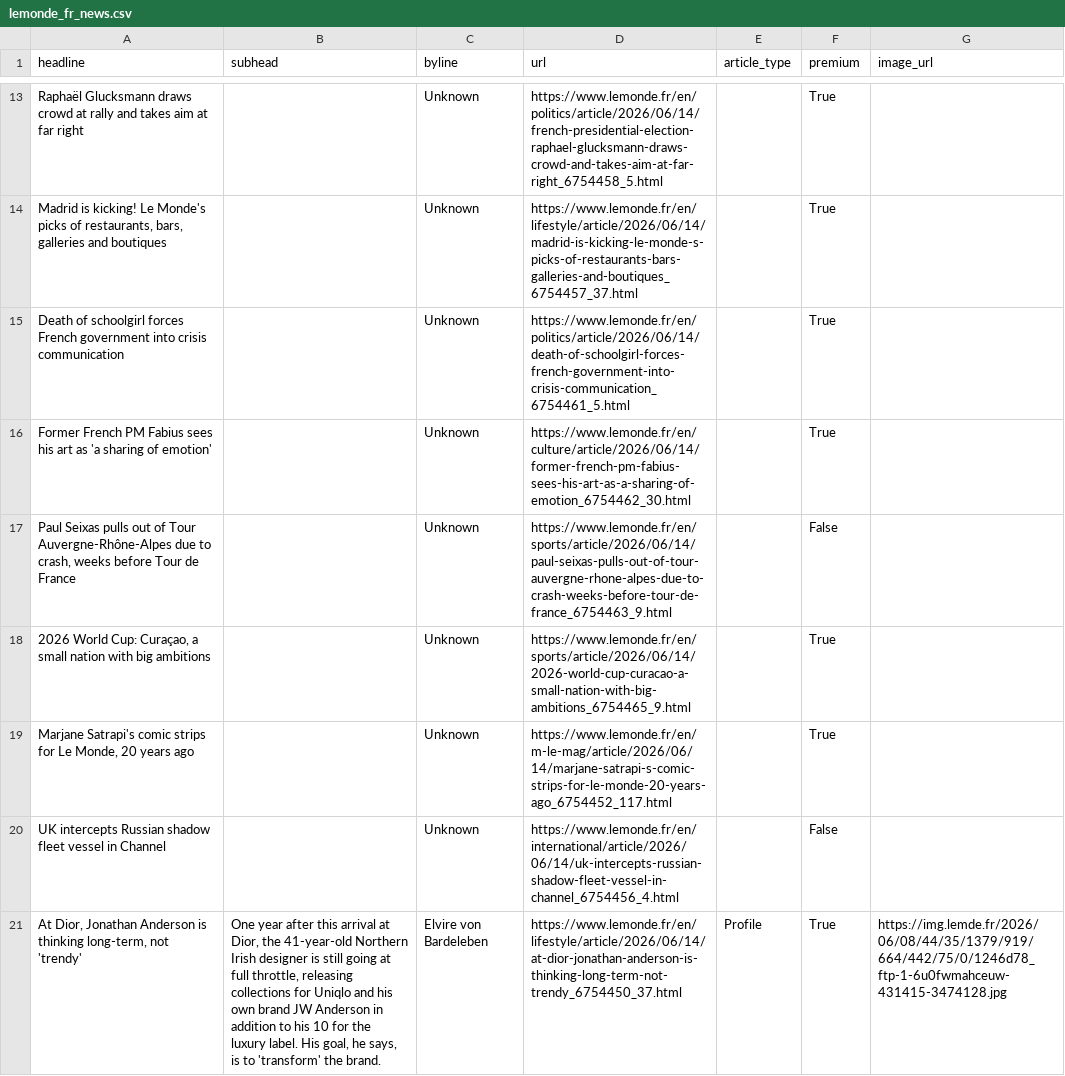
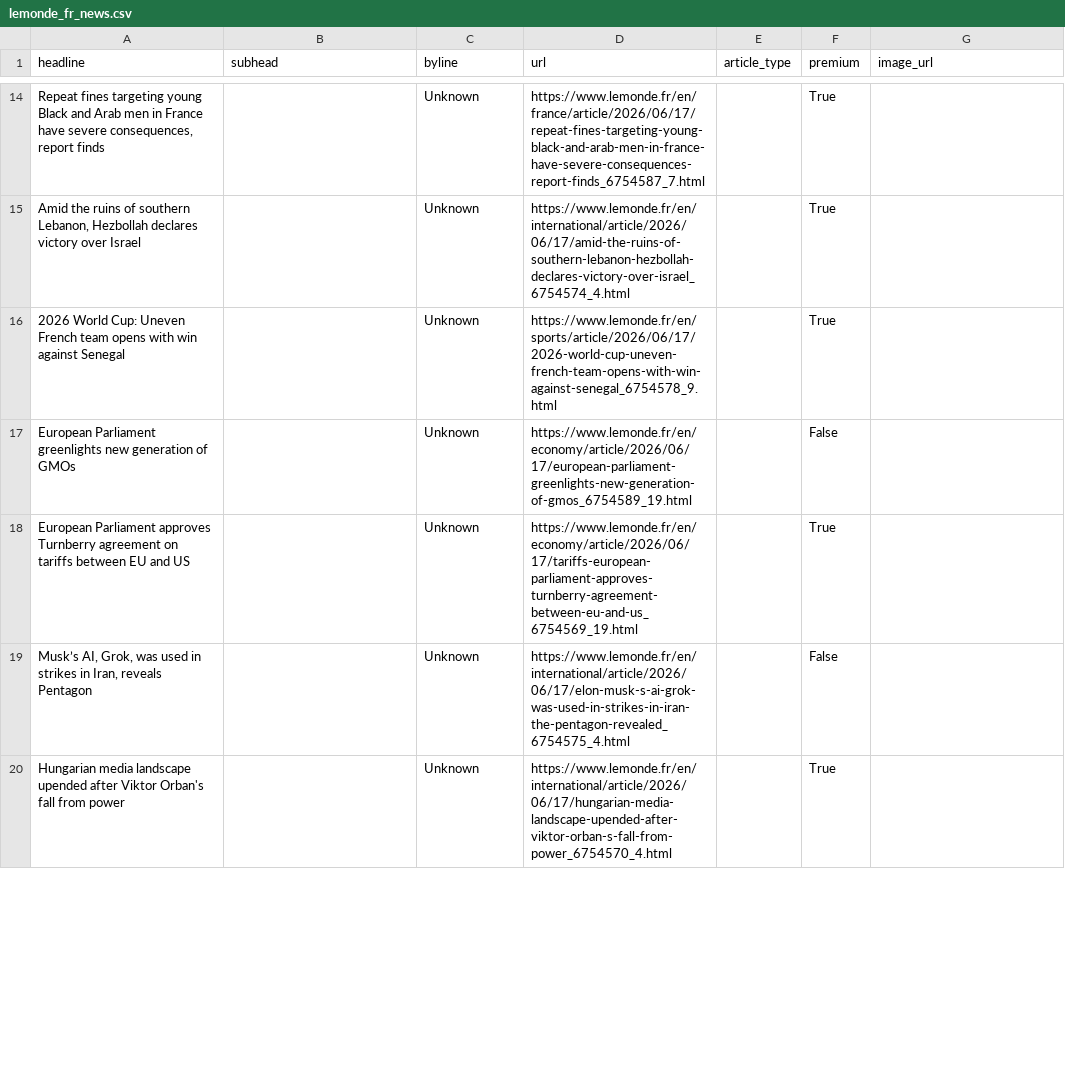
Before and after one commit to rachelavice/lede-homework-06, a CSV file: hw-07/lemonde_fr_news.csv, drawn as a sheet; only a part is shown, gaps mark what is left out; removed rows and columns are numbered as before the commit, all else as after; the diff covers the shown part only; the diff names each change by its address in the sheet, - before the commit and + after, or states it on an @@ line.

```diff
--- a/hw-07/lemonde_fr_news.csv
+++ b/hw-07/lemonde_fr_news.csv
-A14 (headline): Raphaël Glucksmann draws crowd at rally and takes aim at far right
+A14 (headline): Repeat fines targeting young Black and Arab men in France have severe consequences, report finds
-D14 (url): https://www.lemonde.fr/en/politics/article/2026/06/14/french-presidential-election-raphael-glucksmann-draws-crowd-and-takes-aim-at-far-right_6754458_5.html
+D14 (url): https://www.lemonde.fr/en/france/article/2026/06/17/repeat-fines-targeting-young-black-and-arab-men-in-france-have-severe-consequences-report-finds_6754587_7.html
-A15 (headline): Madrid is kicking! Le Monde's picks of restaurants, bars, galleries and boutiques
+A15 (headline): Amid the ruins of southern Lebanon, Hezbollah declares victory over Israel
-D15 (url): https://www.lemonde.fr/en/lifestyle/article/2026/06/14/madrid-is-kicking-le-monde-s-picks-of-restaurants-bars-galleries-and-boutiques_6754457_37.html
+D15 (url): https://www.lemonde.fr/en/international/article/2026/06/17/amid-the-ruins-of-southern-lebanon-hezbollah-declares-victory-over-israel_6754574_4.html
-A16 (headline): Death of schoolgirl forces French government into crisis communication
+A16 (headline): 2026 World Cup: Uneven French team opens with win against Senegal
-D16 (url): https://www.lemonde.fr/en/politics/article/2026/06/14/death-of-schoolgirl-forces-french-government-into-crisis-communication_6754461_5.html
+D16 (url): https://www.lemonde.fr/en/sports/article/2026/06/17/2026-world-cup-uneven-french-team-opens-with-win-against-senegal_6754578_9.html
+row 17: European Parliament greenlights new generation of GMOs |  | Unknown | https://www.lemonde.fr/en/economy/article/2026/06/17/european-parliament-greenlights-new-generation-of-gmos_6754589_19.html |  | False
-A18 (headline): Former French PM Fabius sees his art as 'a sharing of emotion'
+A18 (headline): European Parliament approves Turnberry agreement on tariffs between EU and US
-D18 (url): https://www.lemonde.fr/en/culture/article/2026/06/14/former-french-pm-fabius-sees-his-art-as-a-sharing-of-emotion_6754462_30.html
+D18 (url): https://www.lemonde.fr/en/economy/article/2026/06/17/tariffs-european-parliament-approves-turnberry-agreement-between-eu-and-us_6754569_19.html
-A19 (headline): Paul Seixas pulls out of Tour Auvergne-Rhône-Alpes due to crash, weeks before Tour de France
+A19 (headline): Musk’s AI, Grok, was used in strikes in Iran, reveals Pentagon
-D19 (url): https://www.lemonde.fr/en/sports/article/2026/06/14/paul-seixas-pulls-out-of-tour-auvergne-rhone-alpes-due-to-crash-weeks-before-tour-de-france_6754463_9.html
+D19 (url): https://www.lemonde.fr/en/international/article/2026/06/17/elon-musk-s-ai-grok-was-used-in-strikes-in-iran-the-pentagon-revealed_6754575_4.html
-row 18: 2026 World Cup: Curaçao, a small nation with big ambitions |  | Unknown | https://www.lemonde.fr/en/sports/article/2026/06/14/2026-world-cup-curacao-a-small-nation-with-big-ambitions_6754465_9.html |  | True
-A20 (headline): Marjane Satrapi's comic strips for Le Monde, 20 years ago
+A20 (headline): Hungarian media landscape upended after Viktor Orban's fall from power
-D20 (url): https://www.lemonde.fr/en/m-le-mag/article/2026/06/14/marjane-satrapi-s-comic-strips-for-le-monde-20-years-ago_6754452_117.html
+D20 (url): https://www.lemonde.fr/en/international/article/2026/06/17/hungarian-media-landscape-upended-after-viktor-orban-s-fall-from-power_6754570_4.html
-row 20: UK intercepts Russian shadow fleet vessel in Channel |  | Unknown | https://www.lemonde.fr/en/international/article/2026/06/14/uk-intercepts-russian-shadow-fleet-vessel-in-channel_6754456_4.html |  | False
-row 21: At Dior, Jonathan Anderson is thinking long-term, not 'trendy' | One year after this arrival at Dior, the 41-year-old Northern Irish designer is still going at full throttle, releasing collections for Uniqlo and his own brand JW Anderson in addition to his 10 for the luxury label. His goal, he says, is to 'transform' the brand. | Elvire von Bardeleben | https://www.lemonde.fr/en/lifestyle/article/2026/06/14/at-dior-jonathan-anderson-is-thinking-long-term-not-trendy_6754450_37.html | Profile | True | https://img.lemde.fr/2026/06/08/44/35/1379/919/664/442/75/0/1246d78_ftp-1-6u0fwmahceuw-431415-3474128.jpg
```
Also changed, not shown: 10 added rows, 8 removed rows and 26 edited cells elsewhere in this file, 1 other file.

——————————

▸ YOUR OBJECTIVE:
Write out each line above that contains the word "international".

▸ REPLY TO THE EXERCISE:
+D15 (url): https://www.lemonde.fr/en/international/article/2026/06/17/amid-the-ruins-of-southern-lebanon-hezbollah-declares-victory-over-israel_6754574_4.html
+D19 (url): https://www.lemonde.fr/en/international/article/2026/06/17/elon-musk-s-ai-grok-was-used-in-strikes-in-iran-the-pentagon-revealed_6754575_4.html
+D20 (url): https://www.lemonde.fr/en/international/article/2026/06/17/hungarian-media-landscape-upended-after-viktor-orban-s-fall-from-power_6754570_4.html
-row 20: UK intercepts Russian shadow fleet vessel in Channel |  | Unknown | https://www.lemonde.fr/en/international/article/2026/06/14/uk-intercepts-russian-shadow-fleet-vessel-in-channel_6754456_4.html |  | False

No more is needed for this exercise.